A new “nose” for your fridge may be able to sniff out spoiled food before you do.
The NeOse smell recorder aims to help detect food which may cause illness before it is consumed.
New Technology Development
Computers have long been able to detect movement, allowing them to see. They are also getting fairly advanced at hearing our audio commands. But smell is one area that seems to have evaded them – until now.
Smell sensors are a tricky area to work with as they are fundamentally different to the other senses. At this year’s CES, one company which has taken up the challenge is Aryballe Technologies, and they were keen to show off what they have come up with. The so-called optical nose, NeOse, was on show at the event.
The device is the second prototype that they have come up with, and is called the NeOse Pro. It works in conjunction with an iPhone app, and requires you to point a tube at one of the odours coming out of your fridge. Within 30 seconds, the app will have the results for you about what it has smelled. There are chemical sensors as well as an optical system which will process the molecules of scent against a database of previously recorded smells put together by the team. As the app is used more often, other companies can also record their own scents. For example, a yoghurt manufacturer might record the smell of their yoghurt when it is fine to eat and when it is not.
Aryballe are not the first to come up with a scent detector along these lines, but they say that it is the most portable and flexible yet.
While you might be thinking about using one for your own fridge, it is actually those in chef jobs who will get the most use out of them. The NeOse is aimed at businesses rather than consumers, as it will allow restaurants and supermarkets to ensure that their food is all fit for consumption.
The price might be the first point to cue this understanding: it is set for retail at between $10,000 and $15,000. The cosmetics industry may also be able to use the device by recording the ideal smells for their products and then setting up a quality control system with the NeOse. It can also be used to test the air quality in an urban environment, or to detect a waste management leak at a processing facility.
It’s unlikely that we will be buying personal smell detectors any time soon, but it is possible that this technology could come to be integrated into the products that we already buy. Imagine a fridge which will automatically tell you if something is off, rather than having to wait until you have pointed a device at it. If the technology continues to grow, it could be that smell detectors become as common as light or sound detectors, and as unremarkable. That future is still a long way away, however, as this early prototype demonstrates.
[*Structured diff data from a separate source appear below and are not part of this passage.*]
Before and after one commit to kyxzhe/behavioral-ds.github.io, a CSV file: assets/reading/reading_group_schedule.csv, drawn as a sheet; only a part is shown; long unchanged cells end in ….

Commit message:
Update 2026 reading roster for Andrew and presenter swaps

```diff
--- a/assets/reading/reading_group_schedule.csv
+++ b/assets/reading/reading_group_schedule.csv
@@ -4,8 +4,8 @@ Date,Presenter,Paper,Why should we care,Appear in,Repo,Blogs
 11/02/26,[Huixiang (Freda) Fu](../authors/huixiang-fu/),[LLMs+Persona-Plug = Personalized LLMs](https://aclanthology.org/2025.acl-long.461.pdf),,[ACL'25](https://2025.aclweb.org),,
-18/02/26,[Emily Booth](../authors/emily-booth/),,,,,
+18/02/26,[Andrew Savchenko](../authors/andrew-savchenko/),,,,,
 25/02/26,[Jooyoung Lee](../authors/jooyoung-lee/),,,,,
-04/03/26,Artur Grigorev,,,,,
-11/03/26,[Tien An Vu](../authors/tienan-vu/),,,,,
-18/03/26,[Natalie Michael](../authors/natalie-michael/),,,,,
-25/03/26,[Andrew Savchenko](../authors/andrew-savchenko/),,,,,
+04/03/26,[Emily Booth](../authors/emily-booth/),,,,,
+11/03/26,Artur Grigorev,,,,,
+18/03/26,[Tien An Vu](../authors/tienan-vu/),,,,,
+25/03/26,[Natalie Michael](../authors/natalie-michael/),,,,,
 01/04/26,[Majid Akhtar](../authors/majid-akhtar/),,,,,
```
Hilariously, members of the press were unable to get a demonstration of the NeOse at CES, as the Wi-Fi capabilities at the show were not strong enough to connect to the app. Still, this is a key piece of tech for anyone looking for food careers to keep an eye on. Within the next few years, we could be ready to see this used on a regular basis in food production and as part of quality control measures. Factories in particular could make good use of it.